  3. I haven’t used xanthan gum in ice cream, but I have used 1 tbl gelatin powder ( from grass-fed beef, and about 1/2 tbl sunflower lecithin ( that I buzz for a minute in my Vitamix with whatever base I am using (coconut milk or raw milk), raw honey, vanilla, flavor extracts (, and whatever other flavor I want. I might add 2-4 raw egg yolks in addition to the gelatin powder and lecithin to the blender as well. I refrigerate in a covered bowl overnight. I’ll usually end up with a very thick and firm pudding that takes less than 10 mins to churn in my Cuisinart ice cream maker. Ohmygosh the taste and texture are out of this world. And a little is very satisfying because of the low amount of sweetener I use (maybe 1/3 c?) and high fat. You don’t have to sacrifice your health to eat real food.

  4. instead of xantham gum, you could also use cornstarch as other gelato recipes call for. not sure about the proportions, but more common to have around the kitchen.

  5. We’ve tried Xantan in several recipes, but I’m not a big fan either. Like you I don’t like the slimy consistensy. It’s a fun product though, you can have raspberries actually float in your sparkling wine for example, instead of having a bunch in the bottom!

  6. That is a crazy ton of xanthan gum!! I have used it for smoothies and soups and had great success, no weird texture issues.
    But on this recipe i would think the 1/2 tsp is all you need

  7. marcella-not-hazan

    Could it be that it was so noticeable slimy because the alcohol was missing?

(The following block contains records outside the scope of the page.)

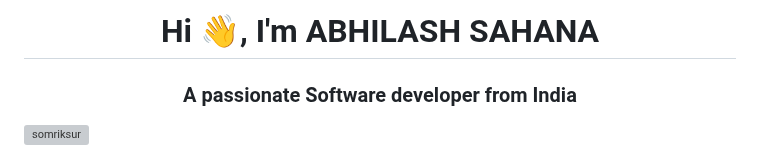
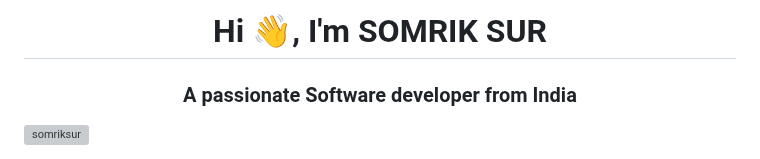
Before and after one commit to Somriksur/Somriksur, a Markdown page: README.md, the part around the change. Rendered like a GitHub page; grey boxes are pictures that could not be loaded.

```diff
--- a/README.md
+++ b/README.md
@@ -1,4 +1,4 @@
-<h1 align="center">Hi 👋, I'm ABHILASH SAHANA</h1>
+<h1 align="center">Hi 👋, I'm SOMRIK SUR</h1>
 <h3 align="center">A passionate Software developer from India</h3>
 
 <p align="left"> <img src="https://komarev.com/ghpvc/?username=somriksur&label=Profile%20views&color=0e75b6&style=flat" alt="somriksur" /> </p>
```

I suggest this as the other day I made a banana cream pie with a cornstarch-and-egg thickened custard and at the very last minute I added a splash of rum, which was not called for: the custard did not set as it was supposed to do. So it might be, in your case, that the amount of gum required was right IF you used the grappa as well, and quite simple too much for a version without grappa…? I read somewhere that alcohol impacts on how things set or freeze… just my two cents!

  8. This looks great, and I just used my KitchenAid ice cream attachment for the first time this week. I made MAPLE BACON ICE CREAM! That was the first ice cream I ever made. I followed Melissa Clark’s recipe for Maple Walnut ice cream and just substituted bacon for the walnuts. I used 6 strips of thick-cut applewood smoked bacon, cut in half lengthwise and then crosswise into 3/8″ pieces. Then I cooked the bacon slowly over low heat (to render out most of the fat. No one wants to bite into a piece of slimy fat when you are eating ice cream) in a cast iron skillet. It took about 30 minutes to get brown and reasonably crispy. Drained on paper towels and cooled, it made about 1/2 cup of bacon bits. Next time I may use 8 or 9 strips instead of 6. I’m gonna try this gelato next.

Let's dish!

Scroll to Top